Mr Bullard said: "When I started, I had no job. This place gave me an opportunity and I've been here ever since.
"I get to do jobs in people's gardens around the area and it's great seeing the end result. This is now an option for me for the future."
Also now a staff member at the allotment is Steve Girling, 33. He was referred to the allotment by the Job Centre as a volunteer but soon developed the skills to become the site supervisor.
Mr Girling, 33, said: "I just love being outside. I've learnt new skills like building summer houses and sheds - that has been a highlight.
"I get here an hour early every morning.

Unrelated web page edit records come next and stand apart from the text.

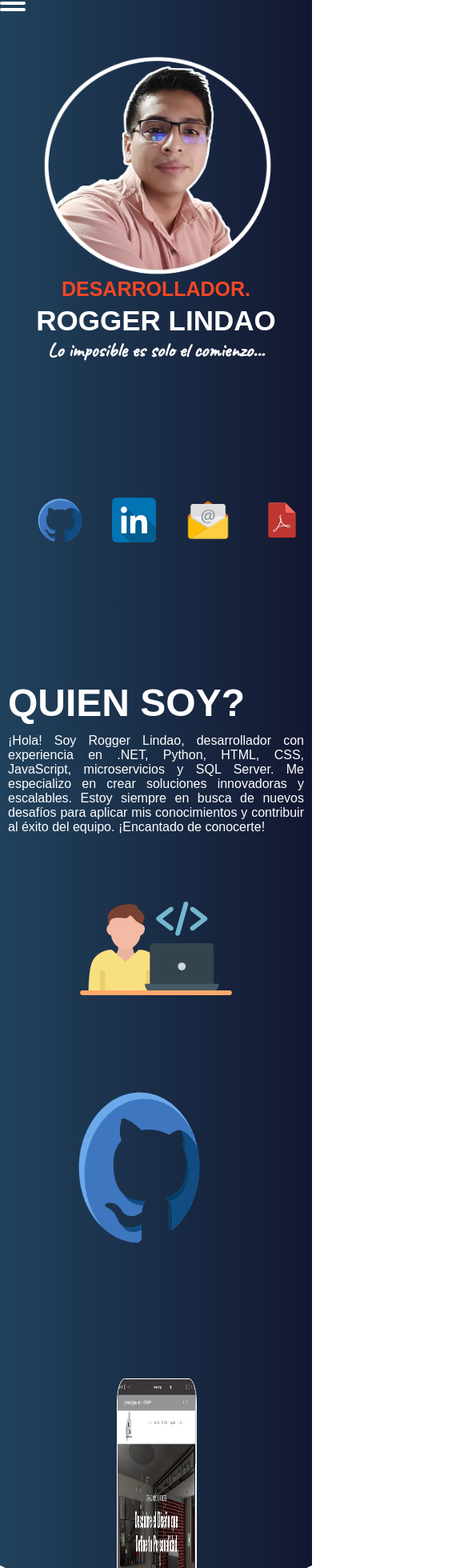
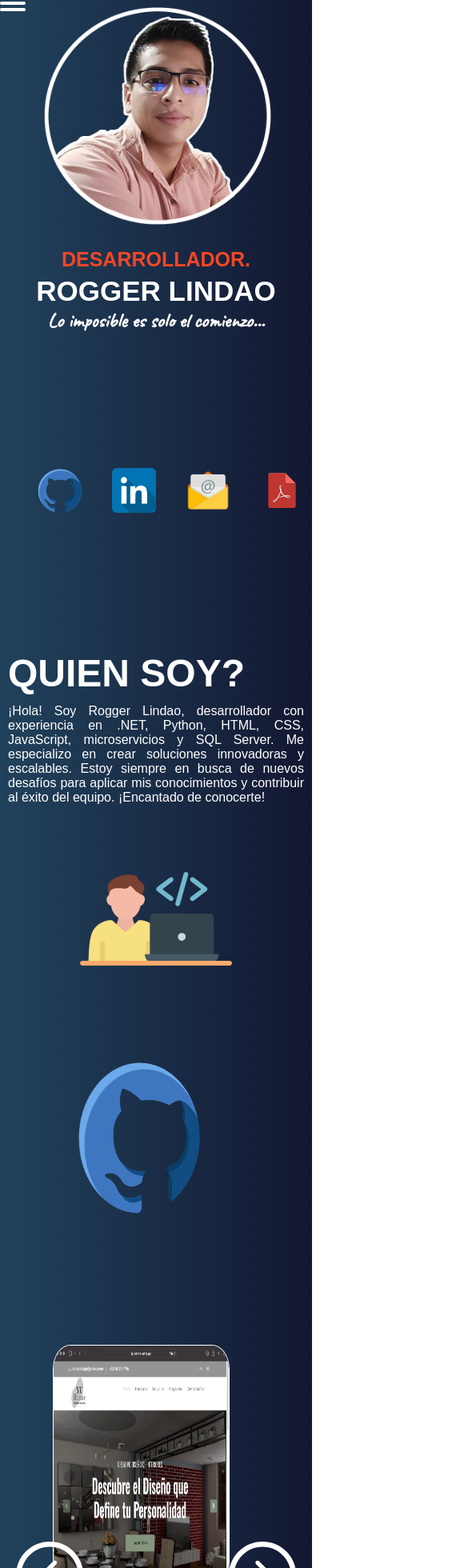
Before and after one commit to r06xd/Portfolio, an Angular app: page /comp-inicio in a window 390 px wide. Shown: the part 8-1968 px from the top of the page at 80% size, 585 px wide, since content can reach past the window. Built offline with nearby package versions, Linux system fonts and the light colour scheme.

Commit message:
cambios para visualizar en movil

```diff
--- a/src/app/comp-inicio/comp-inicio.component.html
+++ b/src/app/comp-inicio/comp-inicio.component.html
@@ -39,16 +39,7 @@
   <div id="proyectos" class="grid-item">
     <!--<a (click)="btnDerecha(derechaDisabled)"><img class="arow arow-izquierda"  src="assets/img/icon/arrow-left-thin-svgrepo-com.svg"></a>-->
     <!--<button class="btn_derecha" id="btnderecha" (click)="btnDerecha(derechaDisabled)" [disabled]="derechaDisabled">derecha</button>-->
-    <p>
-      <svg (click)="btnDerecha(derechaDisabled)"class="img-icon-arow arow" fill="#000000" version="1.1" id="Layer_1" xmlns="http://www.w3.org/2000/svg" xmlns:xlink="http://www.w3.org/1999/xlink"
-        width="800px" height="800px" viewBox="0 0 512 512" enable-background="new 0 0 512 512" xml:space="preserve">
-      <path d="M256,0C114.609,0,0,114.609,0,256s114.609,256,256,256s256-114.609,256-256S397.391,0,256,0z M256,472
-        c-119.297,0-216-96.703-216-216S136.703,40,256,40s216,96.703,216,216S375.297,472,256,472z" style="fill: white;"/>
-      <path d="M305.312,148.688c-6.25-6.25-16.375-6.25-22.625,0l-96,96c-6.25,6.25-6.25,16.375,0,22.625l96,96
-        C285.812,366.438,289.906,368,294,368s8.188-1.562,11.312-4.688c6.25-6.25,6.25-16.375,0-22.625L220.625,256l84.688-84.688
-        C311.562,165.062,311.562,154.938,305.312,148.688z" style="fill: white;"/>
-      </svg>
-    </p>
+
     <div class="conten-center-proyectos">
       <div class="container-cards">
         <div #card_back class="card card-back">
@@ -76,7 +67,17 @@
       </div>
       <ng-template #img_emty></ng-template>
       <!--<a (click)="btnIzquierda(izquierdaDisabled)"><img class="arow arow-derecha"  src="assets/img/icon/arrow-left-thin-svgrepo-com.svg"></a>-->
-      <p>
+
+      <!--<button class="btn_izquierda" id="btnizquierda" (click)="btnIzquierda(izquierdaDisabled)" [disabled]="izquierdaDisabled">izquierda</button>-->
+      <div class ="botones-proyectos">
+        <svg (click)="btnDerecha(derechaDisabled)"class="img-icon-arow arow" fill="#000000" version="1.1" id="Layer_1" xmlns="http://www.w3.org/2000/svg" xmlns:xlink="http://www.w3.org/1999/xlink"
+          width="800px" height="800px" viewBox="0 0 512 512" enable-background="new 0 0 512 512" xml:space="preserve">
+        <path d="M256,0C114.609,0,0,114.609,0,256s114.609,256,256,256s256-114.609,256-256S397.391,0,256,0z M256,472
+          c-119.297,0-216-96.703-216-216S136.703,40,256,40s216,96.703,216,216S375.297,472,256,472z" style="fill: white;"/>
+        <path d="M305.312,148.688c-6.25-6.25-16.375-6.25-22.625,0l-96,96c-6.25,6.25-6.25,16.375,0,22.625l96,96
+          C285.812,366.438,289.906,368,294,368s8.188-1.562,11.312-4.688c6.25-6.25,6.25-16.375,0-22.625L220.625,256l84.688-84.688
+          C311.562,165.062,311.562,154.938,305.312,148.688z" style="fill: white;"/>
+        </svg>
         <svg (click)="btnIzquierda(izquierdaDisabled)" class="img-icon-arow arow" fill="#000000" version="1.1" id="Layer_1" xmlns="http://www.w3.org/2000/svg" xmlns:xlink="http://www.w3.org/1999/xlink"
             width="800px" height="800px" viewBox="0 0 512 512" enable-background="new 0 0 512 512" xml:space="preserve">
             <path d="M256,0C114.609,0,0,114.609,0,256s114.609,256,256,256s256-114.609,256-256S397.391,0,256,0z M256,472
@@ -85,9 +86,9 @@
             C226.188,145.562,222.094,144,218,144s-8.188,1.562-11.312,4.688c-6.25,6.25-6.25,16.375,0,22.625L291.375,256l-84.688,84.688
             C200.438,346.938,200.438,357.062,206.688,363.312z" style="fill: white;"/>
         </svg>
-    </p>
-      <!--<button class="btn_izquierda" id="btnizquierda" (click)="btnIzquierda(izquierdaDisabled)" [disabled]="izquierdaDisabled">izquierda</button>-->
-  </div>
+      </div>
+    </div>
+
   <div id="contactame" class="grid-item">
     <div class="contactame-column iconos-contactos">
       <div class="contactame-item"><img class="img-icon-contacto" src="assets/img/icon/correo-electronico.png"><p>r06xd&#64;hotmail.es</p></div>
--- a/src/app/comp-inicio/comp-inicio.component.scss
+++ b/src/app/comp-inicio/comp-inicio.component.scss
@@ -53,8 +53,8 @@ h3.caveat {
     float: right;
       width: 25%;
       margin-left: 0px;
-      padding-right: 20%;
-      padding-top: 10%;
+      padding-right: 30vh;
+      padding-top: 20vh;
 }
 
 .img-icon{
@@ -159,12 +159,22 @@ padding-top: 10%;
 	}
 }
 
+.botones-proyectos{
+position: absolute;
+width: 100%;
+display: flex;
+justify-content: space-between;
+align-items: center;
+}
+
 /* PROYECTOS */
 
 #proyectos{
   display: flex;
+  flex-direction: column;
   align-items: center;
   justify-content: center;
+  padding-top: 15vh;
 }
 
 .conten-center-proyectos{
@@ -325,9 +335,11 @@ form{
 }
 
 .arow{
-  width: 100px;
+  width: 10vh;
   margin: 20px 20px;
   color: white;
+  padding: 0%;
+  height: 50%;
 }
 
 .arow-derecha{
@@ -375,11 +387,22 @@ form{
       padding: 10px;
     }
 
+    .row{
+      text-align: center;
+      display: flex;
+      flex-direction: column;
+      align-items: center;
+      justify-content: center
+    }
+
     .img-perfil{
         float: left;
         width: 80%;
         margin-left: 0px;
-        padding-left: 10%;
+        padding-left: 0%;
+
+        padding-right: 0%;
+        padding-top: 0%;
   }
 
   /* Estilos para el contenedor principal */
@@ -457,6 +480,44 @@ form{
     visibility: hidden;
   }
 
+  .img-card{
+    width: 100%;
+    height: 50%;
+    margin: 0%;
+  }
+
+  .content-card{
+    width: 100%;
+    height: 50%;
+    line-height: 1.5;
+  }
+  .card-actual{
+    width: 100%;
+  }
+
+  #contactame{
+    display: flex;
+    flex-direction: column;
+    align-items: center;
+    justify-content: center;
+    margin-top: 30vh;
+  }
+  .contactame-item{
+    flex-direction: column;
+  }
+  .iconos-contactos{
+    flex-direction: column;
+  }
+  .formulario-contacto{
+    flex-direction: column;
+  }
+  .contactame-column{
+    width: 100%;
+  }
+  .form-group{
+    flex-direction: column;
+  }
+
 }
 
 /*landscape*/
```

I just love it."
As well as providing employability skills workshops, Good to Grow also hosts lessons on animal handling.
Ian Gibson, 52, and Marina Nunes, 49, were in charge of socialising guinea pigs and rabbits at the allotment.
Ms Nunes said: "We have been taking the animal care course for the past two weeks and they have been brilliant.
"As well as clearing out huts and feeding the animals, we've spent some time helping the guinea pigs adjust to people. At first, they didn't like being touched but now they are much more comfortable."
Mr Gibson added: "We like all the animals here, but the guinea pigs are our main focus. We've been told ferrets will be coming to the place as well, and we're looking forward to that."
Good to Grow is also hosting students from Ormiston Venture Academy for work experience. Under the tutelage of resident shepherd Dev Presland, the students were informed about the ins and outs of sheep rearing.
Mr Presland said: "You get to work with the animals and we're always bringing more. It's great to teach younger people about the woolly things out in the field and show them how to handle, weigh and how to act around different types of animals."
The allotment will be taking part in the Great Yarmouth Arts Festival in July, they will also be hosting a free-to-attend jumble sale on July 23 and will be hosting summer holiday workshops for school children.
Ms Cordiner-Achenbach said: "Hard work has made this possible. We're proud of our community of all ages, abilities and backgrounds who have put this together.
"Since Covid, people want to feel the grass under their feet and have that contact with other people and animals.
"We want people to have that ownership of their space."